By Michael Abayateye
Moses Asaga

By Mike Abayateye

The Chief Executive Officer of the National Petroleum Authority(NPA) Moses Asaga has blamed the importation of ‘old vehicles’ as the cause of short life spans of vehicles and environmental pollution rather than the influx of substandard fuel in the Ghana.


Speaking on Accra-based Citi FM, he said the notion that substandard fuel has been imported into the country and causing the breakdown of cars, polluting the environment and endangering the lives of Ghanaians could be wrong.

A report by Public Eye has accused Swiss firms for their links to the trade of diesel in Africa that contain high Sulphur considered illegal in Europe.
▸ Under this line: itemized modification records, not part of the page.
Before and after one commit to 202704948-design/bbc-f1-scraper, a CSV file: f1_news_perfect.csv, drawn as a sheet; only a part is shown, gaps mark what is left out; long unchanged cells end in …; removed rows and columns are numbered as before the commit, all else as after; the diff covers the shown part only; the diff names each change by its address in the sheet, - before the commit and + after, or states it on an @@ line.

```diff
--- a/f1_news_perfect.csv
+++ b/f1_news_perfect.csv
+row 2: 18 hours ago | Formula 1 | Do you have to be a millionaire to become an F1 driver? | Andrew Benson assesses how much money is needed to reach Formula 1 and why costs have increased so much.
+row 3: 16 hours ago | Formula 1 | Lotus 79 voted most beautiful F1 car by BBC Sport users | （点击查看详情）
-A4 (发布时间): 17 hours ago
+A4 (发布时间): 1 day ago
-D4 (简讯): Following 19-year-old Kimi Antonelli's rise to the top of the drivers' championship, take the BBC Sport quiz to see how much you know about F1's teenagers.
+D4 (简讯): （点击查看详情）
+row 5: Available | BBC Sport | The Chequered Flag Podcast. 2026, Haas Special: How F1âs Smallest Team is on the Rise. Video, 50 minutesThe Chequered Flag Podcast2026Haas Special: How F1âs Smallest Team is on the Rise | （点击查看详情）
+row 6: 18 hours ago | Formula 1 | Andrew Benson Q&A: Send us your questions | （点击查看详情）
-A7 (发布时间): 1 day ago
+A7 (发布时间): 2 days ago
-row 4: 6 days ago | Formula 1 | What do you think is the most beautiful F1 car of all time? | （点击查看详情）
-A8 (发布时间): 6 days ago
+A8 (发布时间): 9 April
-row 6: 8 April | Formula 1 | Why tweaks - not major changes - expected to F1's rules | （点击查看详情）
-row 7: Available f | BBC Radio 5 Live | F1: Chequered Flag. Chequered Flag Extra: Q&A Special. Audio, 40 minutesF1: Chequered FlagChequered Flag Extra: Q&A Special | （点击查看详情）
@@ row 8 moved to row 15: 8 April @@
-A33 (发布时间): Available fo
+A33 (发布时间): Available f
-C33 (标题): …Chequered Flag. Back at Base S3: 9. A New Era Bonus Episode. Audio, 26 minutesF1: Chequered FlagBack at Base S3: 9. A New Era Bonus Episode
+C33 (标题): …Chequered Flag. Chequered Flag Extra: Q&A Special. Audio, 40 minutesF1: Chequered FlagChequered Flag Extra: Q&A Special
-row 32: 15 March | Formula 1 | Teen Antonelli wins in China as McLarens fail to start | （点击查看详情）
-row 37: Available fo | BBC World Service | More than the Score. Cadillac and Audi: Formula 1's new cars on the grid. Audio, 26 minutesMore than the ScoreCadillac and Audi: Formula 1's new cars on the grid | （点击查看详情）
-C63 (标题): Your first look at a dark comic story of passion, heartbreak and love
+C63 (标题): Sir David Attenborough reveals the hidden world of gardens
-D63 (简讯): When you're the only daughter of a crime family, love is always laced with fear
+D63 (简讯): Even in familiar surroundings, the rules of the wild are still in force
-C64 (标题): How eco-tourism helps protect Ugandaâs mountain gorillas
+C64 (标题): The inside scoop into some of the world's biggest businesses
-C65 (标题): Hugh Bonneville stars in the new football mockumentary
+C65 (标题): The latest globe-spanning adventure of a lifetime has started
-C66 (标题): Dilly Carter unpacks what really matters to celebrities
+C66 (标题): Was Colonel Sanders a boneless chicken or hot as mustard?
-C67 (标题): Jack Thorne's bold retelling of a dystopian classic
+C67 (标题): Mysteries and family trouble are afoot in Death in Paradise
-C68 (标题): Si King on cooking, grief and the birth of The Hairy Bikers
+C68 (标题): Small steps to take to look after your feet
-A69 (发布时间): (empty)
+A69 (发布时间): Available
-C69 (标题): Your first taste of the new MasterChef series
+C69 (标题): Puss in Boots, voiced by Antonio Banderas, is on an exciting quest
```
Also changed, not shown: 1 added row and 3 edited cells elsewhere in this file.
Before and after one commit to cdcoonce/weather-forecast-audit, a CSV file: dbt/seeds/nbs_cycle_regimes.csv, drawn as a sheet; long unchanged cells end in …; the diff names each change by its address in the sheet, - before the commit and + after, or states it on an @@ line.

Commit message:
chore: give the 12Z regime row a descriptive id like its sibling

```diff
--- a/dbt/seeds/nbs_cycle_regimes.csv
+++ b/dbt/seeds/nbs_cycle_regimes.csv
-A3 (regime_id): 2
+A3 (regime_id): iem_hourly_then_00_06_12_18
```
Sulphur, which is a major contributor to air pollution with the World Health Organisation confirming that it has accounted for many diseases such as cancer and heart and respiratory illness.

Meanwhile, dirty fuel is also a major cause of the short lifespan of cars in Africa compared to those in other regions.

However, the NPA boss argues that, people are overstressing the health impact of high sulpur containing diesel.

He said, about 80 percent of the vehicles used in the country are imported and they are the cause of the pollution in environment instead of the fuel they use.

He added that the reports that there is an influx of substandard fuel in the country which has posed danger to vehicles and human beings must be disregarded.

According to him, there are quality fuel in the system include V. Power but the problem lies with the type of vehicles used in the country.

He said, the NPA and other stakeholders in the oil and transportation sectors would meet to find solutions to the problems with regard to fuel and the vehicles used in the country.

The International Energy Agency (IEA) has revealed that air pollution is the fourth largest threat to human health, claiming nearly 6.5 million lives every year.

It is only behind high blood pressure, dietary risks and smoking.